7. Offer it up
God doesn’t go on vacation, but He’s still next to You. You’re going to have many opportunities to make acts of trust and offer Him things that you struggle with. He’s going to be taking care of you. When you’re swallowing that bite with a lump in your throat, tell Him: “Lord, I’m doing this for You”, and put your recovery on His hands.
“I’ve eaten all the food today, despite being in a plane. I’ve had to fight a lot against the ED. It tried to make me feel guilty, first for doing it [eating], when I was sitting and I hadn’t even worked out because I’ve taken today as a rest day as my personal trainer told me (and I’ve struggled lots!).
But, even more, for being able to do it well. It shouted me that I should find it hard, that I shouldn’t be hungry at all, that I’m a glutton for wanting to eat in such a situation… I mean, I don’t know if I was hungry or not, but once I’ve started, it felt good. And that earns me its reprobation. And it scares me, I feel like I’m not in control, like I’m a bottomless pit, like I need to restrain myself a lot if I don’t want to fall very low. But I haven’t hesitated and I’ve eaten everything, offering it up, with courage and a lot of trust to believe it was a good determination”.
8. Celebrate your wins
Don’t be frustrated by what you see you aren’t capable to do yet. Those days are going to be especially filled with attacks from the thoughts, with too many things that escape your control. And it’s completely normal to have down moments, to fall again into something you thought you’d already overcome… Try that it doesn’t happen, but be understanding with yourself. Look rather to all the things you ARE achieving. Probably, a year or some months ago you wouldn’t have been able to manage this trip as you’re doing it now!
“I’ve had a breakdown over food, because as a morning snack we’ve been offered cookies and I was going to eat them, but my mother has told me to wait since it was early, and I’ve freaked out, and finally I’ve eaten them but rushing around because we had to enter into another place […] and feeling dirty for having had to ask my mother to eat something sweet… and, on top of everything, I couldn’t of course cry openly [we were traveling with a group], so I’ve had a horrible time. But then I’ve been brave, I’ve blocked the thoughts and I’ve carried on. My mother says she’s very proud of me”.

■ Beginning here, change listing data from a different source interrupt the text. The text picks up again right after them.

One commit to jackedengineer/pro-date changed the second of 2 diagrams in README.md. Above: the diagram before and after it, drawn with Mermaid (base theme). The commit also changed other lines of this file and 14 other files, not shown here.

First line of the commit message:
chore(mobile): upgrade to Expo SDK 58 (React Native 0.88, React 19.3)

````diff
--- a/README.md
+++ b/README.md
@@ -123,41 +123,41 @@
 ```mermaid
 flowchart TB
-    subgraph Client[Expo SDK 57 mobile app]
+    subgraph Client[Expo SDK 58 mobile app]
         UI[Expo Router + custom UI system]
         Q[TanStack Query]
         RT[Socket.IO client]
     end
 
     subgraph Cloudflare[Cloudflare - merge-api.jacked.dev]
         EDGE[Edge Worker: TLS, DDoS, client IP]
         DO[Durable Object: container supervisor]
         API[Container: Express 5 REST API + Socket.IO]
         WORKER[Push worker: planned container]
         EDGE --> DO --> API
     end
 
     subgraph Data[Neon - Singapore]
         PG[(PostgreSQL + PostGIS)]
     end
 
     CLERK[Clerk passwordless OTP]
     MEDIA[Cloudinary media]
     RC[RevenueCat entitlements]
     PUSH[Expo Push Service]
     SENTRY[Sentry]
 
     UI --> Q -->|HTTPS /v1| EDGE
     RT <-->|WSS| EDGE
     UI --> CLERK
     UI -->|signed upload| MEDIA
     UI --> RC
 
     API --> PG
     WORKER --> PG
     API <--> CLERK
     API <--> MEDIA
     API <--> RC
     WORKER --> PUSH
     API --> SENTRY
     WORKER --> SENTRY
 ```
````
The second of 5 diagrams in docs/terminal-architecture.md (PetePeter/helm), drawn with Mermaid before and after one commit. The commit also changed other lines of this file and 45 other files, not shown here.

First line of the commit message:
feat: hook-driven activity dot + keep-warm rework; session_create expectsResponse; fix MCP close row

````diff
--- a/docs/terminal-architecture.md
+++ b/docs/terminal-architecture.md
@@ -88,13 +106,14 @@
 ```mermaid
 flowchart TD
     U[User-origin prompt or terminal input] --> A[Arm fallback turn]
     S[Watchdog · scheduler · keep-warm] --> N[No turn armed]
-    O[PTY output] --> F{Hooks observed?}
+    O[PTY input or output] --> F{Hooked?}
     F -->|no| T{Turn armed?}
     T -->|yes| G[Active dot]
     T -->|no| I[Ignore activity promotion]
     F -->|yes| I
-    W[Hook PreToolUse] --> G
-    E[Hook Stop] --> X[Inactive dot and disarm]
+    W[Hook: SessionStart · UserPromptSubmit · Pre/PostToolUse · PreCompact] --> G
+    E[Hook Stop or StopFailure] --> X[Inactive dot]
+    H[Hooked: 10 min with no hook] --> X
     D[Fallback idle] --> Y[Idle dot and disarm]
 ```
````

“I’m still having a hard time with food, but, as my mother says, what I have to see is how much I’ve progressed. For example, I’m eating sweets every day, I’m not restricting even though I’m not working out, I’m more flexible with replacements, I even was able to leave one thing I wasn’t liking and take instead the equivalent amount of other thing”.
“I’ve finally been able to work out. I’m proud of me because I’ve taken it easy and I haven’t done a killer routine or used machines […] and I haven’t made it long or anything like that. I’m astonished by my flexibility”.
9. Appreciate what you can do
Thanks to the weight you’ve gained and the energy food provides you with, new possibilities open up for you. Now you can walk without feeling exhausted, you can participate in activities, you can live adventures. And thanks to the space you’ve got in your mind because you don’t have to be worried about food and exercise all the time anymore, you can fill it with experiences and memories and bathe in the atmosphere of the place you go to. Whenever you feel overwhelmed or with bad body image, stop for an instant to give thanks for everything recovery is allowing you to do.
“I’m constantly giving thanks for having the strength to do the things I’m doing: walking, carrying my backpack, climbing mountains, going up dunes… and also because my mother doesn’t have to be worried about me the whole time”.
Start to plan your next ideal trip, you deserve a prize for all the efforts you’re making! I hope that there you can create lots of good memories, as many as I take from the marvelous country of Jordan. Eat so you can conquer de world bite by bite.